Phil Johnson, over at Pyromaniacs, has written a little critique of artificial passion in the church (here). He is critical of that whipped up, for its own sake, temporary, fluffy passion. Johnson hits upon something important, but what exactly is it?

Consider, for a moment, a passion for cupcakes. One might be passionate about cupcakes, committed to them with one’s whole heart, believing that cupcakes are, in fact, the best combination of sugar, butter, flour and eggs that is humanly achievable. One might be so passionate that one seeks to share the marvel of the cupcake with anyone who will take a bite.

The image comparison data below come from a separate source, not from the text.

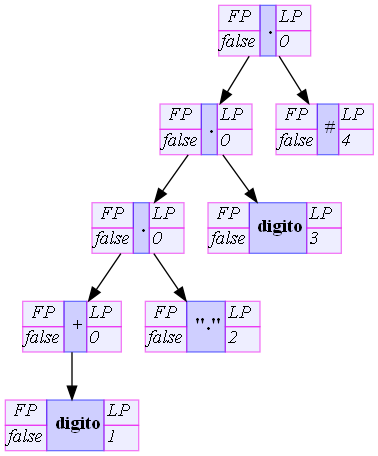
Above: EXREGAN/build/classes/Reports/ARBOLES_201801671/ExpresionReg2.png in Neidy22/-OLC1-Proyecto1 (Graphviz), before the change. Its source is kept beside it as EXREGAN/build/classes/Reports/ARBOLES_201801671/ExpresionReg2.dot.
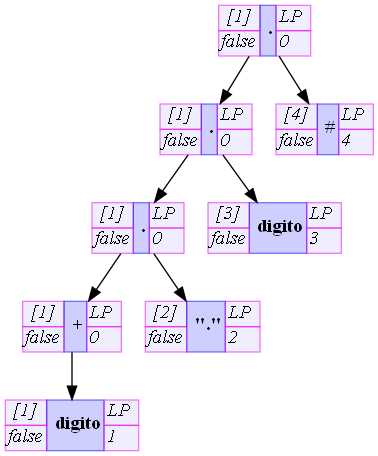
Above is the later version.

The edit, as a diff of the source:
```diff
@@ -12,7 +12,7 @@
 		label=<<table border="0" cellborder="1" cellspacing="0" cellpadding="1">
 
 			<tr>
-			    <td align="center" bgcolor = "#0000ff11" color="#ee00ee80"><i>FP</i></td>
+			    <td align="center" bgcolor = "#0000ff11" color="#ee00ee80"><i>[1]</i></td>
 			    <td rowspan = "2" aling= "center" fontsize = "25" bgcolor = "#0000ff30" color="#0000ff80"> <b>.</b></td>
 			    <td align="center" bgcolor = "#0000ff11" color="#ee00ee80"><i>LP </i></td>
 			</tr>
@@ -29,7 +29,7 @@
 		label=<<table border="0" cellborder="1" cellspacing="0" cellpadding="1">
 
 			<tr>
-			    <td align="center" bgcolor = "#0000ff11" color="#ee00ee80"><i>FP</i></td>
+			    <td align="center" bgcolor = "#0000ff11" color="#ee00ee80"><i>[1]</i></td>
 			    <td rowspan = "2" aling= "center" fontsize = "25" bgcolor = "#0000ff30" color="#0000ff80"> <b>.</b></td>
 			    <td align="center" bgcolor = "#0000ff11" color="#ee00ee80"><i>LP </i></td>
 			</tr>
@@ -46,7 +46,7 @@
 		label=<<table border="0" cellborder="1" cellspacing="0" cellpadding="1">
 
 			<tr>
-			    <td align="center" bgcolor = "#0000ff11" color="#ee00ee80"><i>FP</i></td>
+			    <td align="center" bgcolor = "#0000ff11" color="#ee00ee80"><i>[1]</i></td>
 			    <td rowspan = "2" aling= "center" fontsize = "25" bgcolor = "#0000ff30" color="#0000ff80"> <b>.</b></td>
 			    <td align="center" bgcolor = "#0000ff11" color="#ee00ee80"><i>LP </i></td>
 			</tr>
@@ -63,7 +63,7 @@
 		label=<<table border="0" cellborder="1" cellspacing="0" cellpadding="1">
 
 			<tr>
-			    <td align="center" bgcolor = "#0000ff11" color="#ee00ee80"><i>FP</i></td>
+			    <td align="center" bgcolor = "#0000ff11" color="#ee00ee80"><i>[1]</i></td>
 			    <td rowspan = "2" aling= "center" fontsize = "25" bgcolor = "#0000ff30" color="#0000ff80"> <b>+</b></td>
 			    <td align="center" bgcolor = "#0000ff11" color="#ee00ee80"><i>LP </i></td>
 			</tr>
@@ -80,7 +80,7 @@
 		label=<<table border="0" cellborder="1" cellspacing="0" cellpadding="1">
 
 			<tr>
-			    <td align="center" bgcolor = "#0000ff11" color="#ee00ee80"><i>FP</i></td>
+			    <td align="center" bgcolor = "#0000ff11" color="#ee00ee80"><i>[1]</i></td>
 			    <td rowspan = "2" aling= "center" fontsize = "25" bgcolor = "#0000ff30" color="#0000ff80"> <b>digito</b></td>
 			    <td align="center" bgcolor = "#0000ff11" color="#ee00ee80"><i>LP </i></td>
 			</tr>
@@ -97,7 +97,7 @@
 		label=<<table border="0" cellborder="1" cellspacing="0" cellpadding="1">
 
 			<tr>
-			    <td align="center" bgcolor = "#0000ff11" color="#ee00ee80"><i>FP</i></td>
+			    <td align="center" bgcolor = "#0000ff11" color="#ee00ee80"><i>[2]</i></td>
 			    <td rowspan = "2" aling= "center" fontsize = "25" bgcolor = "#0000ff30" color="#0000ff80"> <b>"."</b></td>
 			    <td align="center" bgcolor = "#0000ff11" color="#ee00ee80"><i>LP </i></td>
 			</tr>
@@ -114,7 +114,7 @@
 		label=<<table border="0" cellborder="1" cellspacing="0" cellpadding="1">
 
 			<tr>
-			    <td align="center" bgcolor = "#0000ff11" color="#ee00ee80"><i>FP</i></td>
+			    <td align="center" bgcolor = "#0000ff11" color="#ee00ee80"><i>[3]</i></td>
 			    <td rowspan = "2" aling= "center" fontsize = "25" bgcolor = "#0000ff30" color="#0000ff80"> <b>digito</b></td>
 			    <td align="center" bgcolor = "#0000ff11" color="#ee00ee80"><i>LP </i></td>
 			</tr>
@@ -131,7 +131,7 @@
 		label=<<table border="0" cellborder="1" cellspacing="0" cellpadding="1">
 
 			<tr>
-			    <td align="center" bgcolor = "#0000ff11" color="#ee00ee80"><i>FP</i></td>
+			    <td align="center" bgcolor = "#0000ff11" color="#ee00ee80"><i>[4]</i></td>
 			    <td rowspan = "2" aling= "center" fontsize = "25" bgcolor = "#0000ff30" color="#0000ff80"> <b>#</b></td>
 			    <td align="center" bgcolor = "#0000ff11" color="#ee00ee80"><i>LP </i></td>
 			</tr>
```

But even being that passionate about cupcakes does not preclude the alternative - that a Victoria sponge cake is something one could be equally passionate about and that there would be nothing wrong with this. It must be conceded that it is at least possible for such a passion for Victoria sponge to be justified, even if one cannot personally see how a Victoria sponge cake could beat, say, a baby pink chocolate Georgetown cupcake. One's passion may be all consuming, but it is really just an extreme preference for cupcake.

And if it is possible for another person to have a passion for Victoria sponge then it is equally possible for one's own undying love for cupcakes to be replaced with a passion for another form of dessert. In other words, there is nothing intrinsic to passion, of this kind, that precludes the possibility of a change of allegiance  Moreover, there is nothing about this kind of passion that makes it somehow wrong to swap allegiances -  inconsistent, perhaps, but not wrong.

The kind of passion that the Christian should posses, on the other hand, is the kind which considers no alternatives possible. This is not to say that alternatives are not presented as if they are possible; only that the alternatives themselves are dependent upon the truth of Christianity. It is possible to come up with an alternative conceptually, but that is only possible because Christianity is true. This kind of passion not only prefers the Biblical view, but considers all others to be immoral, hostile to truth and dependent upon the truth of scripture for their very existence.

This is what undergirds Paul's speech to the Athenians (here). Paul is asked to speak about his strange view that Jesus was raised from the dead. Instead of presenting a passionate plea for the Athenians to join him in his belief, Paul explains that the Athenian propensity to make idols (the "temple of the unknown god") is only possible since the Old Testament is true. When he finally gets round to saying anything about the resurrection Paul calls it a sign of judgement on the Athenians for their unbelief.